Could Lisbon be Cowen’s downfall?
Deaglán de Bréadún
The more I read of the debate on Lisbon and its aftermath, the more it seems we are at a crossroads in Irish political life. The irresistible force has finally met the immovable object.
The force in question is the drive towards deeper and closer integration of the EU member-states. The immovable object is the Irish electorate which seems to have finally dug its heels in and said, by a sizeable majority, “Thus far and no further.”
Something’s gotta give. Given that so many other states have ratified the Treaty, it is unlikely Europe is going to “back off”. But there is no knowing how that volatile creature, Public Opinion, will react to attempts at revisiting the Treaty.
I have written already that I do not believe the Government will go the parliamentary route, viz., ratifying the essentials of the Treaty by legislation in the Dáil and Seanad and perhaps holding a referendum on some other aspects. It is undeniably attractive but probably unconstitutional, although I am told this option is being seriously considered by elements on the Yes side.
My best guess is that Brian Cowen will go for a referendum in the autumn of next year. There will be declarations or protocols attached to reassure the voters on issues like neutrality, taxation, etc.
Like any seasoned politician, he will be thinking of two things: 1) the local and European elections in midsummer 2009 and 2) the next general election. From the Government’s viewpoint (as well as Fine Gael’s) it would be very risky politically to hold the second referendum before or in parallel with the locals and “Euros”. Meanwhile, Declan Ganley and his friends in Libertas could complicate things if they run candidates for the European Parliament.
If the referendum were held in, say, October next year and the Yes side lost, there would not necessarily have to be an immediate general election.
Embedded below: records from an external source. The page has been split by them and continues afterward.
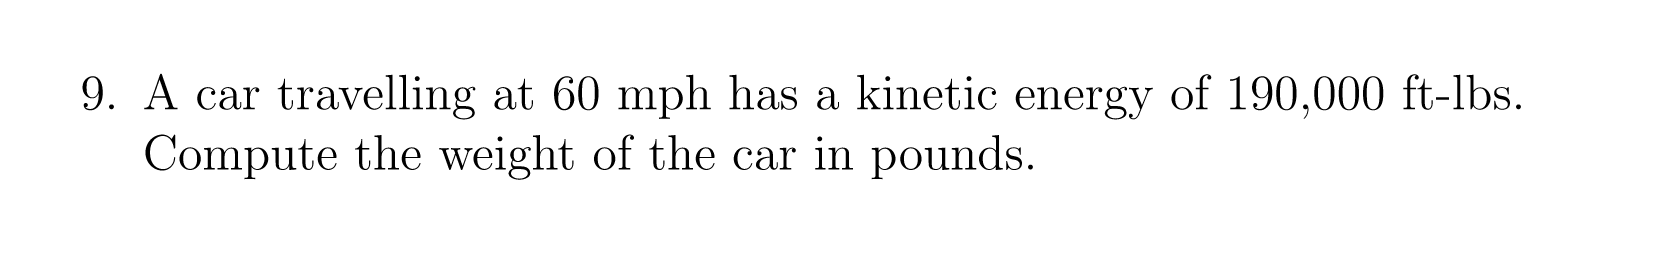
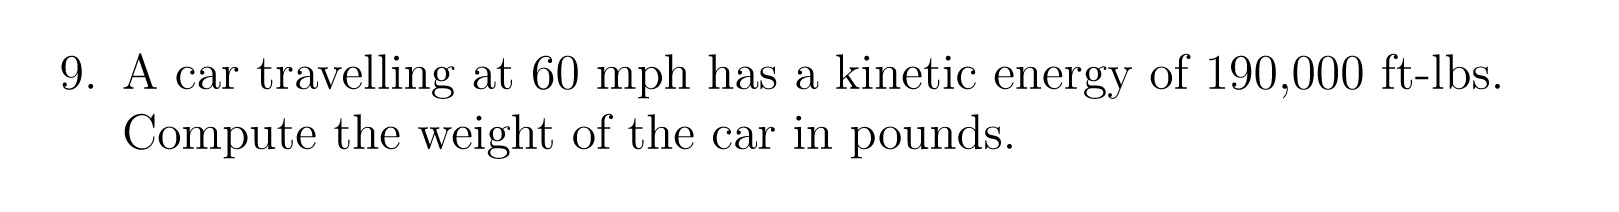
hw

Changed region(s): [[0.0309, 0.2547, 0.9265, 0.4811], [0.0618, 0.5094, 0.6177, 0.7075], [0.4941, 0.2547, 0.525, 0.283]]

diff --git a/teaching/Applied-Fluids/Homework/unit1.tex b/teaching/Applied-Fluids/Homework/unit1.tex
@@ -1,4 +1,4 @@
-\documentclass[multi,preview,varwidth=false,border=5,class=extarticle,12pt]{standalone}
+\documentclass[multi,preview,varwidth=false,12pt]{standalone}
 \newcounter{Qnum}
 
 \usepackage{assignments}

diff --git a/teaching/Applied-Fluids/Homework/Units.md b/teaching/Applied-Fluids/Homework/Units.md
@@ -6,34 +6,30 @@ title: Dimensions & Units
 # Dimensions & Units
 {:.no_toc}
 
-<div style="width: 600px">
+![](png/unit1-001.png)
 
-1. ![](png/unit1-001.png)
+![](png/unit1-002.png)
 
-1. ![](png/unit1-002.png)
+![](png/unit1-003.png)
 
-1. ![](png/unit1-003.png)
+![](png/unit1-004.png)
 
-1. ![](png/unit1-004.png)
+![](png/unit1-005.png)
 
-1. ![](png/unit1-005.png)
+![](png/unit1-006.png)
 
-1. ![](png/unit1-006.png)
+![](png/unit1-007.png)
 
-1. ![](png/unit1-007.png)
+![](png/unit1-008.png)
 
-1. ![](png/unit1-008.png)
+![](png/unit1-009.png)
 
-1. ![](png/unit1-009.png)
+![](png/unit1-010.png)
 
-1. ![](png/unit1-010.png)
+![](png/unit1-011.png)
 
-1. ![](png/unit1-011.png)
+![](png/unit1-012.png)
 
-1. ![](png/unit1-012.png)
+![](png/unit1-013.png)
 
-1. ![](png/unit1-013.png)
-
-1. ![](png/unit1-014.png)
-
-</div>
+![](png/unit1-014.png)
Sure, it would be a blow to Cowen but it would be a setback for Fine Gael also, which is traditionally the most pro-EU party in the Dail.
In the meantime, the pro-Lisbon parties will have to find ways of softening-up public opinion so that the voters will accept the Treaty next time round. A very tall order this, given the state of the economy and the general mood of disillusionment and discontent with the political establishment.
At the end of the day, to borrow a favourite phrase from Albert Reynolds, politicians need to get re-elected. Even the fate of the EU comes in second place to that. Whatever about a united Ireland, our political leaders will not give their political lives for a united Europe!
P.S. Has anyone out there any info on the authorship of the hilarious YouTube parody, analysed in The Irish Times here? Although not for the sensitive or squeamish, it’s a masterly piece of satire, based on the Hitler biopic Downfall, with Der Fuhrer employing Cowen-style four-letter words to berate his subordinates after the “fall of Lisbon”.
Deaglán de Bréadún, Political Correspondent, The Irish Times and author of The Far Side of Revenge: Making Peace in Northern Ireland, recently published in a second edition by Collins Press, Cork www.collinspress.ie